» Task requirements
Give back exactly the lines of the data below, starting with the line that has "diff --git a/Exercises/EX_03.py" and going on through the line that has "square.shift(DOWN*1)".

Available records section start

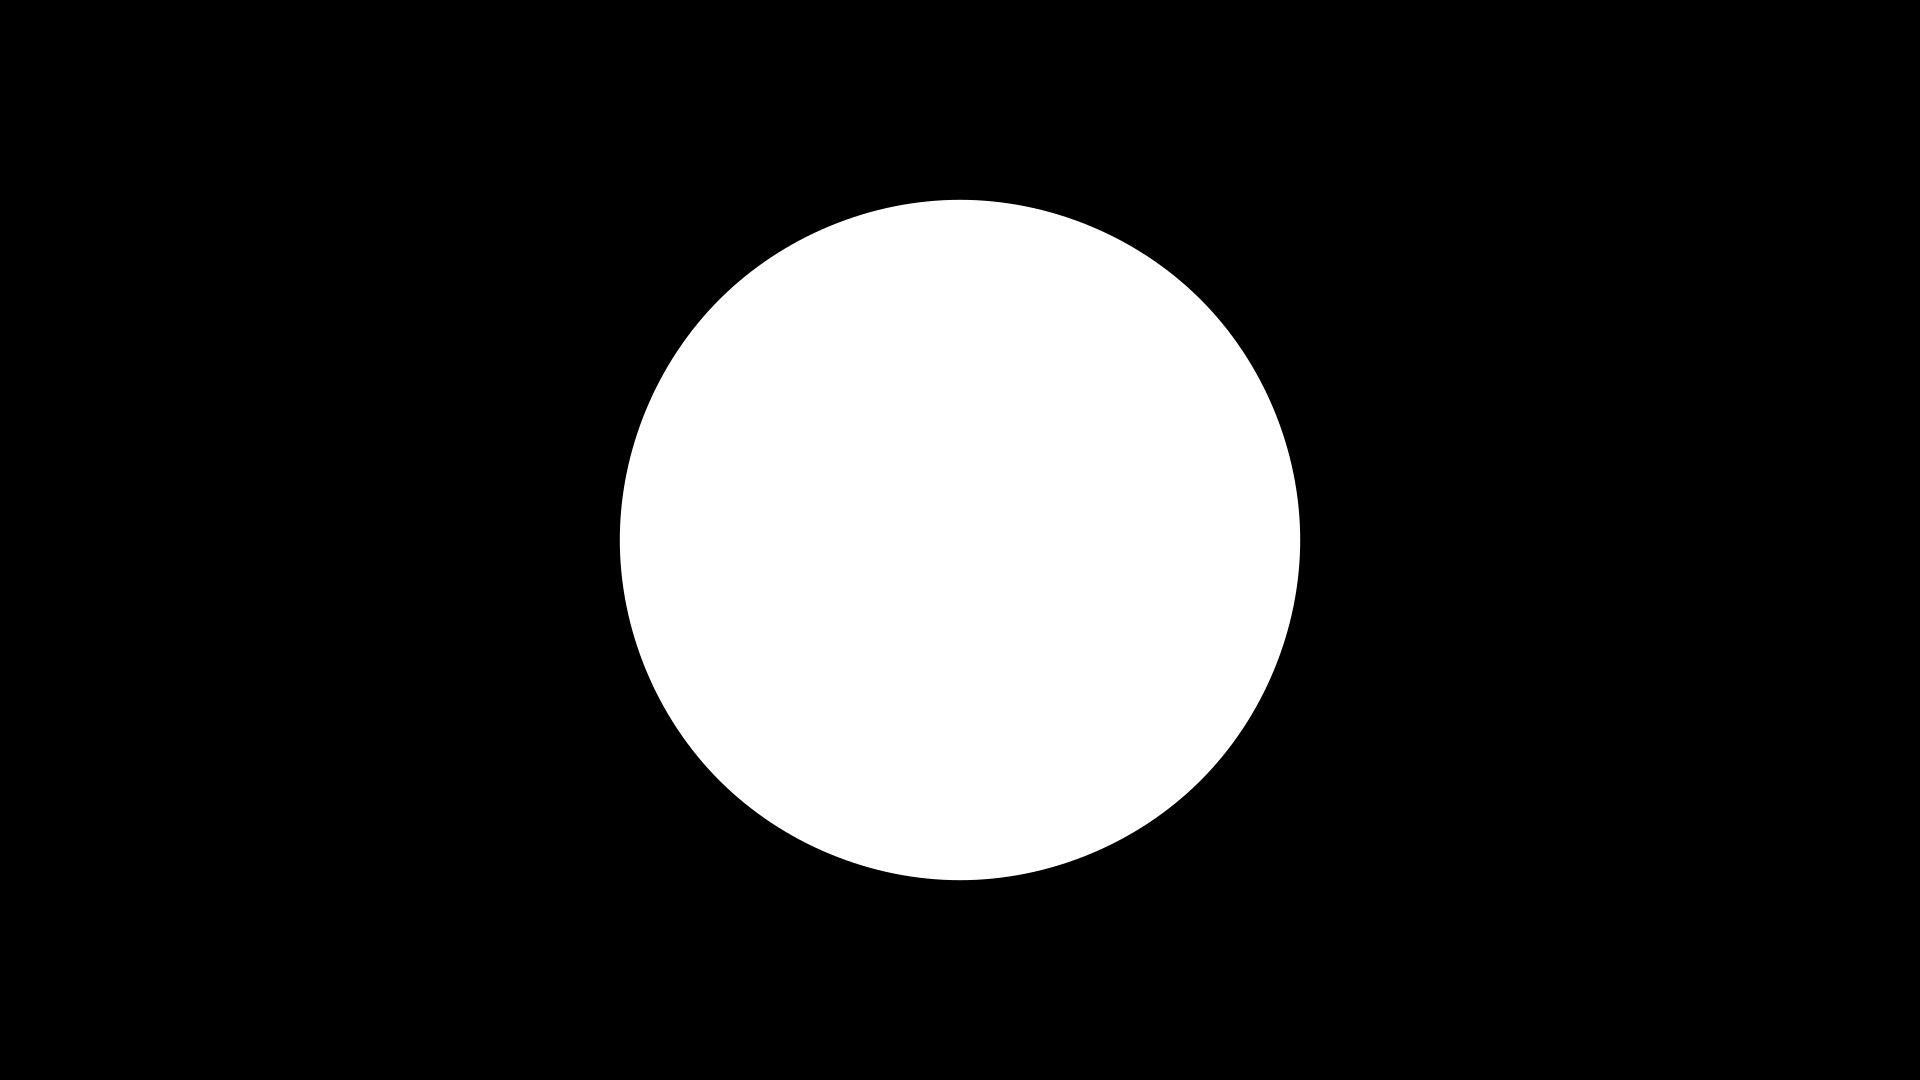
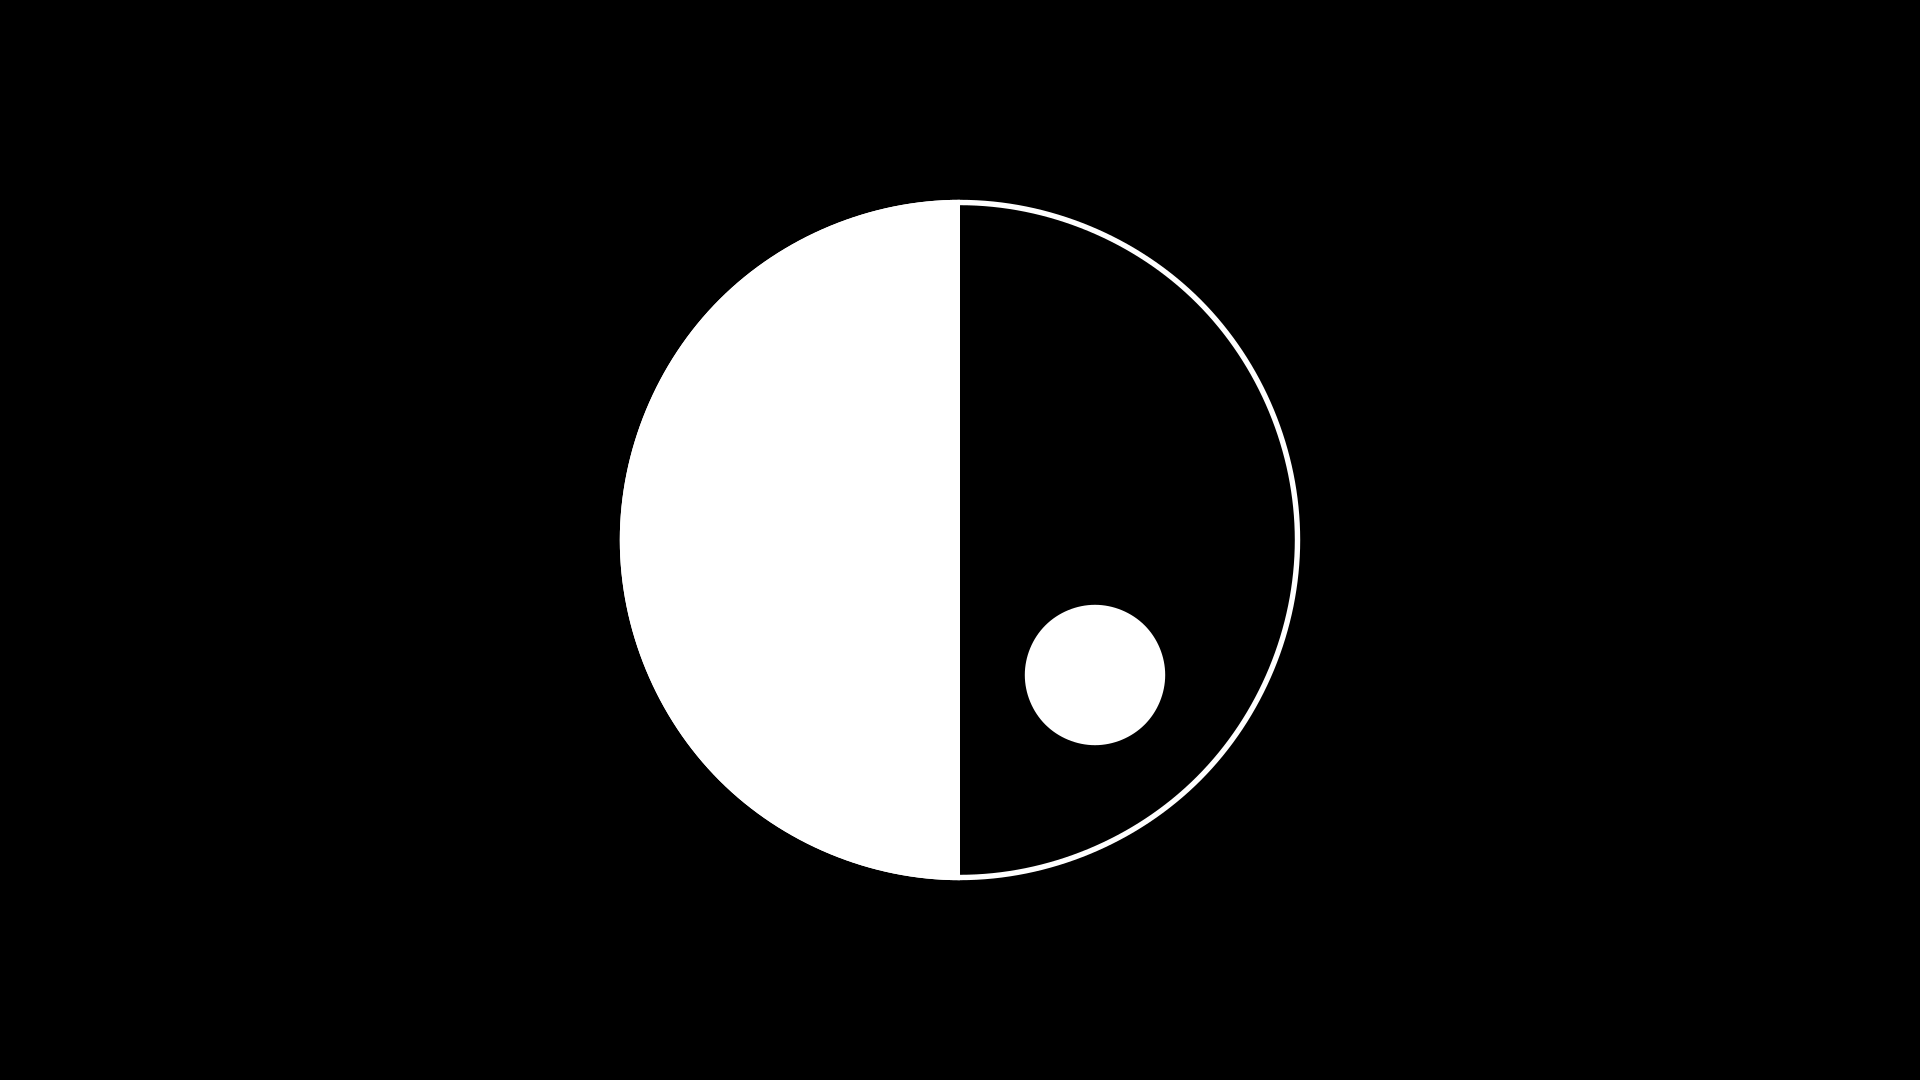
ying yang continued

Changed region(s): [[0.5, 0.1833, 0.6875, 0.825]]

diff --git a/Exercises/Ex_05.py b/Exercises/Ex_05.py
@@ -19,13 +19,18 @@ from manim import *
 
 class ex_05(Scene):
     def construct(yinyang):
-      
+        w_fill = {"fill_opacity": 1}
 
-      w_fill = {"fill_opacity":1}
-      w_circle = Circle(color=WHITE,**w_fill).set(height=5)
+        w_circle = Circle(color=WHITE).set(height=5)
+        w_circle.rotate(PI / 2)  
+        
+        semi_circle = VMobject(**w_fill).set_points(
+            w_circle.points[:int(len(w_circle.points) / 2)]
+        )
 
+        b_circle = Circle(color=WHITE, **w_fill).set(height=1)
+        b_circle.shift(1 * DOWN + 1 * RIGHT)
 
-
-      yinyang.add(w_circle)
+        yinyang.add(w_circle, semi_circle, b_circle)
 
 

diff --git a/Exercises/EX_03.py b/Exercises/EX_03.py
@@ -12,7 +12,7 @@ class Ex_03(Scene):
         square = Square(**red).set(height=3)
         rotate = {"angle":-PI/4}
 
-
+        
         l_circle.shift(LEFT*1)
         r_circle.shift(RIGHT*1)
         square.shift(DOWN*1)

Available records section end
Available records section start

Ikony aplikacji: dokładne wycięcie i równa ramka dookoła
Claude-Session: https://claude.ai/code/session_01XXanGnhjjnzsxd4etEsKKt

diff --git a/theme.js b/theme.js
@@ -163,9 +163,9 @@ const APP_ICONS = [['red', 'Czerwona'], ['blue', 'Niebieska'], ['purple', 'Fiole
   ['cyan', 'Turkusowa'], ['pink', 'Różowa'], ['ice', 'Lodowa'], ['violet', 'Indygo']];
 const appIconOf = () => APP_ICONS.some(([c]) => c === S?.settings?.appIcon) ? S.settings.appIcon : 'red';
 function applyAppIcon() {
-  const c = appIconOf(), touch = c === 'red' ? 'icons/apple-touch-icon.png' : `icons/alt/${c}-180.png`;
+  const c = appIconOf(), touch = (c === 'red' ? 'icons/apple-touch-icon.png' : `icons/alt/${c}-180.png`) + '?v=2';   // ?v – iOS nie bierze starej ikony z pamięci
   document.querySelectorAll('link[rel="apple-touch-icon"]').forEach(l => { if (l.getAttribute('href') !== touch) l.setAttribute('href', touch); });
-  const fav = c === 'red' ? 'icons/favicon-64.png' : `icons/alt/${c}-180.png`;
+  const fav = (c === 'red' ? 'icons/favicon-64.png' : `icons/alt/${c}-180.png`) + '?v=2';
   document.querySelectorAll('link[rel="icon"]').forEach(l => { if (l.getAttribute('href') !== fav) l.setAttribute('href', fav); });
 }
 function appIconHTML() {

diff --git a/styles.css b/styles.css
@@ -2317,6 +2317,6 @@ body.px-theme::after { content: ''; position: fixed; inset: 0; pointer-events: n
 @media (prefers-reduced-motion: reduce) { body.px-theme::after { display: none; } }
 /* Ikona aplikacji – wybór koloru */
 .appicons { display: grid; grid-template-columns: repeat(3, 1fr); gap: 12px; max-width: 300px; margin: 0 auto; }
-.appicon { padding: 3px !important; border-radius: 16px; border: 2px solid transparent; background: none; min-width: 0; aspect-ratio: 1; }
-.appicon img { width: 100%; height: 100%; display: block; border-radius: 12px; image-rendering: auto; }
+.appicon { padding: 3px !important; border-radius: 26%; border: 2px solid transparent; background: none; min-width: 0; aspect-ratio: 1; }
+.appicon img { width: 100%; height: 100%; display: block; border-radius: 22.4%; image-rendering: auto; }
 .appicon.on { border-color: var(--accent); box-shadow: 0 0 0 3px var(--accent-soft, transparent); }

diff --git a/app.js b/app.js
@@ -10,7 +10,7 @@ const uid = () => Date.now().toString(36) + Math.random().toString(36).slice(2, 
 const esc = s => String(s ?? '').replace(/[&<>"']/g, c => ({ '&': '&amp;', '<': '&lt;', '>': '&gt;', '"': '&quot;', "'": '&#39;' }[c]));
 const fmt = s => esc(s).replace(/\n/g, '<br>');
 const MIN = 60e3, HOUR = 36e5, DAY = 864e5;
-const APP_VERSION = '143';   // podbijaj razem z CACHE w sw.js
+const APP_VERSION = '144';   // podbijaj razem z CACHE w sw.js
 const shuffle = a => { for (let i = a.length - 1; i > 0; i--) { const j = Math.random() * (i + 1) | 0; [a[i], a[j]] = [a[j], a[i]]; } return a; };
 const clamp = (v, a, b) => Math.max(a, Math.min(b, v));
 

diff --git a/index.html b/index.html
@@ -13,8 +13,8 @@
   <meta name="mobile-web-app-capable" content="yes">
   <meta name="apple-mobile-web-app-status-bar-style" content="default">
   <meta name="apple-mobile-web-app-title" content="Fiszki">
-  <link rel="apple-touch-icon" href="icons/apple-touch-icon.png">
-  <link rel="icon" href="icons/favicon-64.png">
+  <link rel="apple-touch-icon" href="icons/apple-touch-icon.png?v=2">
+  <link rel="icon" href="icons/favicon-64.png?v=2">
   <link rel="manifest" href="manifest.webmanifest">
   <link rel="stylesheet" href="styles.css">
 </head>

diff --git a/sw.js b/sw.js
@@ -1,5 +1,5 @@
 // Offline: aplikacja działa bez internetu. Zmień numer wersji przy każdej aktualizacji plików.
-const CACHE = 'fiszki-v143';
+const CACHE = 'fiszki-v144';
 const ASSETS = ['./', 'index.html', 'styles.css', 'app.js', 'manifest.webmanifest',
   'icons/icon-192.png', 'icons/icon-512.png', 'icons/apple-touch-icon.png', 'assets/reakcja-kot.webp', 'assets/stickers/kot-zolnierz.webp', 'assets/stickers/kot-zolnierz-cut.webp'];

Available records section end

» Answer to the exercise
diff --git a/Exercises/EX_03.py b/Exercises/EX_03.py
@@ -12,7 +12,7 @@ class Ex_03(Scene):
         square = Square(**red).set(height=3)
         rotate = {"angle":-PI/4}
 
-
+        
         l_circle.shift(LEFT*1)
         r_circle.shift(RIGHT*1)
         square.shift(DOWN*1)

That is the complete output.